Further, the same survey found Americans almost evenly divided on whether military force is “the best way to defeat terrorism” or whether it “creates hatred that leads to more terrorism.”
Graham’s hawkish approach stands in stark contrast to his fellow U.S. senator and presidential candidate, Kentucky’s Rand Paul, who favors less military intervention abroad. It’s also notable for its specifics, especially his warning that U.S. troops are likely to perish in the Middle East as part of his approach.
While New Jersey Gov. Chris Christie said in a recent speech in Georgia that “we should work with our allies that want to stand against ISIS,” he’s described that role as helping with the “weapons, equipment and training” needed for a “long fight.”
Wisconsin Gov. Scott Walker says he’d “take the fight to them before they take the fight to us,” but he has yet to detail what that entails. Florida Sen. Marco Rubio, writing over the weekend in The Washington Post, said the U.S. should increase the number of American troops in Iraq, but unlike Graham, didn’t say how many ought to deploy.
While Graham barely registers now in national polls that will be used to determine which candidates are invited to the GOP’s presidential primary debates beginning this summer, he argues Republican voters will reward him for his blunt talk about future American casualties.

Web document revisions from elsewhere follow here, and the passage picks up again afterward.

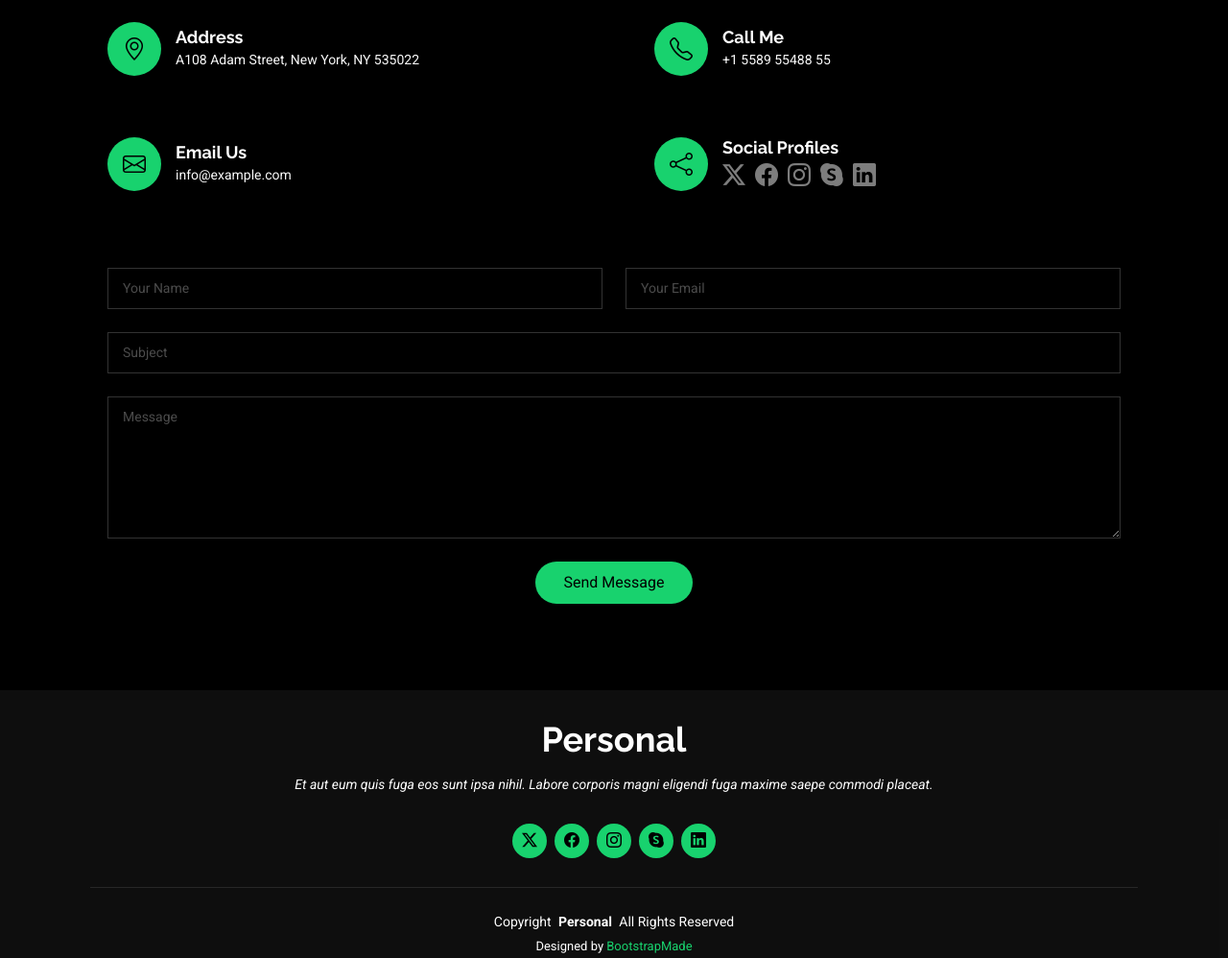
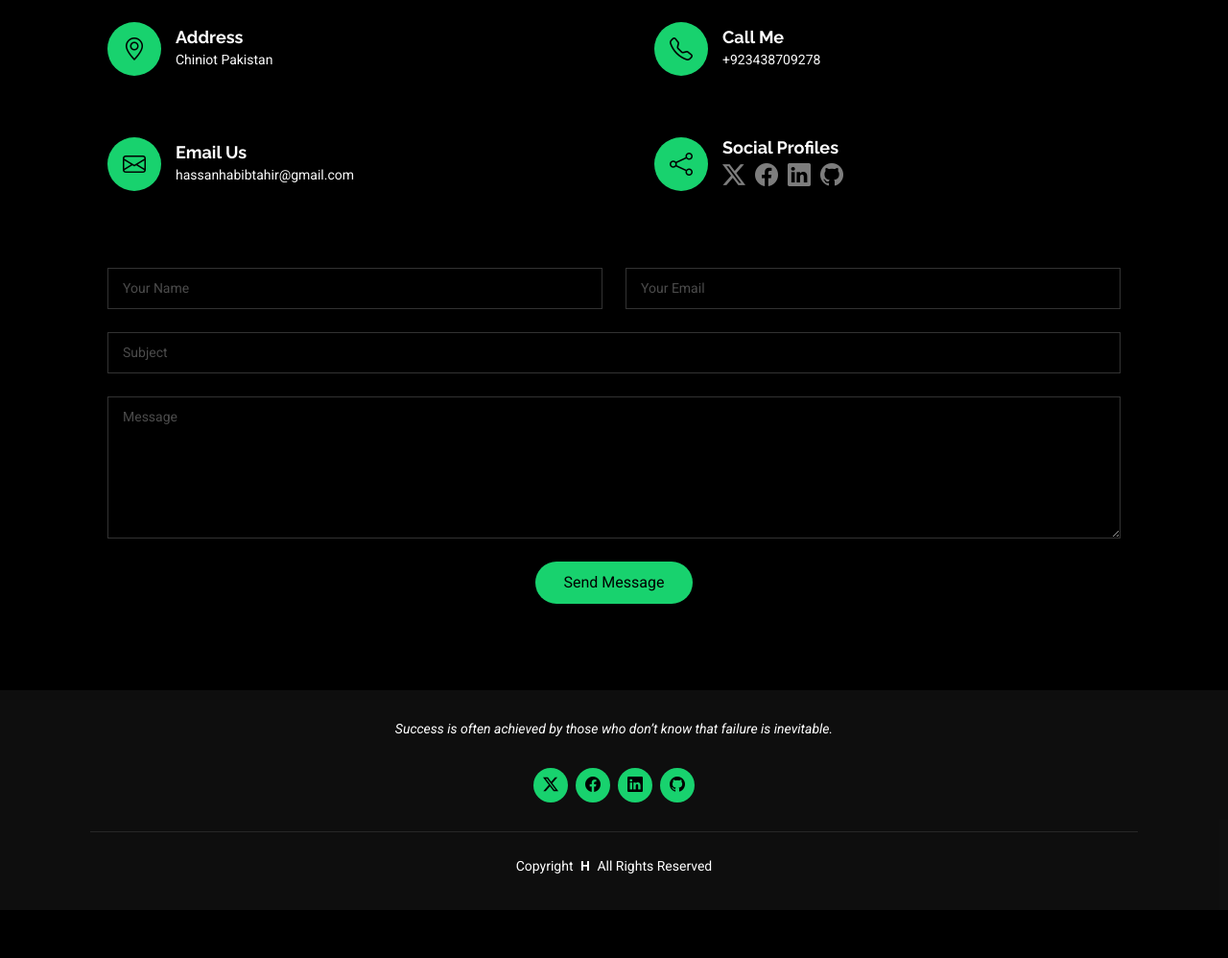
Before and after one commit to HassanHabibTahir/hportfolio, a plain HTML site: page contact.html in a window 1280 px wide. Shown: the part 418-1416 px from the top of the page at 96% size. After the commit the page ends 1366 px from the top, so only its background shows below. Drawn offline with Linux system fonts and the light colour scheme.

Commit message:
added by hassan

```diff
--- a/contact.html
+++ b/contact.html
@@ -52,9 +52,9 @@
           <li><a href="index.html">Home</a></li>
           <li><a href="about.html">About</a></li>
           <li><a href="resume.html">Resume</a></li>
-          <li><a href="services.html">Services</a></li>
-          <li><a href="portfolio.html">Portfolio</a></li>
-          <li class="dropdown"><a href="#"><span>Dropdown</span> <i class="bi bi-chevron-down toggle-dropdown"></i></a>
+          <!-- <li><a href="services.html">Services</a></li> -->
+          <!-- <li><a href="portfolio.html">Portfolio</a></li> -->
+          <!-- <li class="dropdown"><a href="#"><span>Dropdown</span> <i class="bi bi-chevron-down toggle-dropdown"></i></a>
             <ul>
               <li><a href="#">Dropdown 1</a></li>
               <li class="dropdown"><a href="#"><span>Deep Dropdown</span> <i class="bi bi-chevron-down toggle-dropdown"></i></a>
@@ -70,10 +70,10 @@
               <li><a href="#">Dropdown 3</a></li>
               <li><a href="#">Dropdown 4</a></li>
             </ul>
-          </li>
+          </li> -->
           <li><a href="contact.html" class="active">Contact</a></li>
         </ul>
-        <i class="mobile-nav-toggle d-xl-none bi bi-list"></i>
+        <!-- <i class="mobile-nav-toggle d-xl-none bi bi-list"></i> -->
       </nav>
 
     </div>
@@ -115,7 +115,7 @@
               <i class="icon bi bi-geo-alt flex-shrink-0"></i>
               <div>
                 <h3>Address</h3>
-                <p>A108 Adam Street, New York, NY 535022</p>
+                <p>Chiniot Pakistan</p>
               </div>
             </div>
           </div><!-- End Info Item -->
@@ -125,7 +125,7 @@
               <i class="icon bi bi-telephone flex-shrink-0"></i>
               <div>
                 <h3>Call Me</h3>
-                <p>+1 5589 55488 55</p>
+                <p>+923438709278</p>
               </div>
             </div>
           </div><!-- End Info Item -->
@@ -135,7 +135,7 @@
               <i class="icon bi bi-envelope flex-shrink-0"></i>
               <div>
                 <h3>Email Us</h3>
-                <p>info@example.com</p>
+                <p>hassanhabibtahir@gmail.com</p>
               </div>
             </div>
           </div><!-- End Info Item -->
@@ -146,11 +146,18 @@
               <div>
                 <h3>Social Profiles</h3>
                 <div class="social-links">
-                  <a href="#"><i class="bi bi-twitter-x"></i></a>
-                  <a href="#"><i class="bi bi-facebook"></i></a>
-                  <a href="#"><i class="bi bi-instagram"></i></a>
-                  <a href="#"><i class="bi bi-skype"></i></a>
-                  <a href="#"><i class="bi bi-linkedin"></i></a>
+                  <a target="_blank" href="https://x.com/HassanHabibTah1"
+                    ><i class="bi bi-twitter-x"></i
+                  ></a>
+                  <a  target="_blank" href="https://www.facebook.com/profile.php?id=100009237984857"
+                    ><i class="bi bi-facebook"></i
+                  ></a>
+                  <a target="_blank" href="https://www.linkedin.com/in/hassan-habib-tahir-b1a241169/"
+                    ><i class="bi bi-linkedin"></i
+                  ></a>
+                  <a target="_blank" href="https://github.com/HassanHabibTahir"
+                    ><i class="bi bi-github"></i
+                  ></a>
                 </div>
               </div>
             </div>
@@ -196,25 +203,31 @@
 
   <footer id="footer" class="footer dark-background">
     <div class="container">
-      <h3 class="sitename">Personal</h3>
-      <p>Et aut eum quis fuga eos sunt ipsa nihil. Labore corporis magni eligendi fuga maxime saepe commodi placeat.</p>
+      <p>
+        Success is often achieved by those who don’t know that failure is inevitable.
+      </p>
       <div class="social-links d-flex justify-content-center">
-        <a href=""><i class="bi bi-twitter-x"></i></a>
-        <a href=""><i class="bi bi-facebook"></i></a>
-        <a href=""><i class="bi bi-instagram"></i></a>
-        <a href=""><i class="bi bi-skype"></i></a>
-        <a href=""><i class="bi bi-linkedin"></i></a>
+        <a target="_blank" href="https://x.com/HassanHabibTah1"
+          ><i class="bi bi-twitter-x"></i
+        ></a>
+        <a target="_blank" href="https://www.facebook.com/profile.php?id=100009237984857"
+          ><i class="bi bi-facebook"></i
+        ></a>
+        <a target="_blank" href="https://www.linkedin.com/in/hassan-habib-tahir-b1a241169/"
+          ><i class="bi bi-linkedin"></i
+        ></a>
+        <a target="_blank" href="https://github.com/HassanHabibTahir"
+          ><i class="bi bi-github"></i
+        ></a>
       </div>
       <div class="container">
         <div class="copyright">
-          <span>Copyright</span> <strong class="px-1 sitename">Personal</strong> <span>All Rights Reserved</span>
+          <span>Copyright</span>
+          <strong class="px-1 sitename">H</strong>
+          <span>All Rights Reserved</span>
         </div>
         <div class="credits">
-          <!-- All the links in the footer should remain intact. -->
-          <!-- You can delete the links only if you've purchased the pro version. -->
-          <!-- Licensing information: https://bootstrapmade.com/license/ -->
-          <!-- Purchase the pro version with working PHP/AJAX contact form: [buy-url] -->
-          Designed by <a href="https://bootstrapmade.com/">BootstrapMade</a>
+
         </div>
       </div>
     </div>
```
Also changed, not shown: about.html (+17 -25 lines), index.html (+2 -2 lines), resume.html (+18 -42 lines).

“Look, I know from polling that (national security) is the No. 1 issue in Iowa and New Hampshire” among likely GOP voters, he said. “And I’ve been more right than wrong,” he adds, noting that he was an early supporter of the troop “surge” in Iraq under President George W. Bush and was always critical of Obama’s effort to reduce the U.S. presence in Iraq.
Graham hammers Obama for not playing a more active role in establishing a functioning, democratic government in Libya after revolutionaries toppled Moammar Gadhafi in 2011. And he insists that Obama’s work to reach a nuclear accord with Iran is in vain, because the Iranians are “liars” who won’t stick to whatever inspections and restrictions make up an eventual deal.
“To the Iranians: You want a piece of a nuclear power program, you can have it,” Graham says as part of his standard campaign speech. “If you want a bomb, you’re not going to get it. If you want a war, you’re going to lose it.”
After a pause, he adds, “There’s no other way to talk in the Mideast.”
Republished with permission of The Associated Press.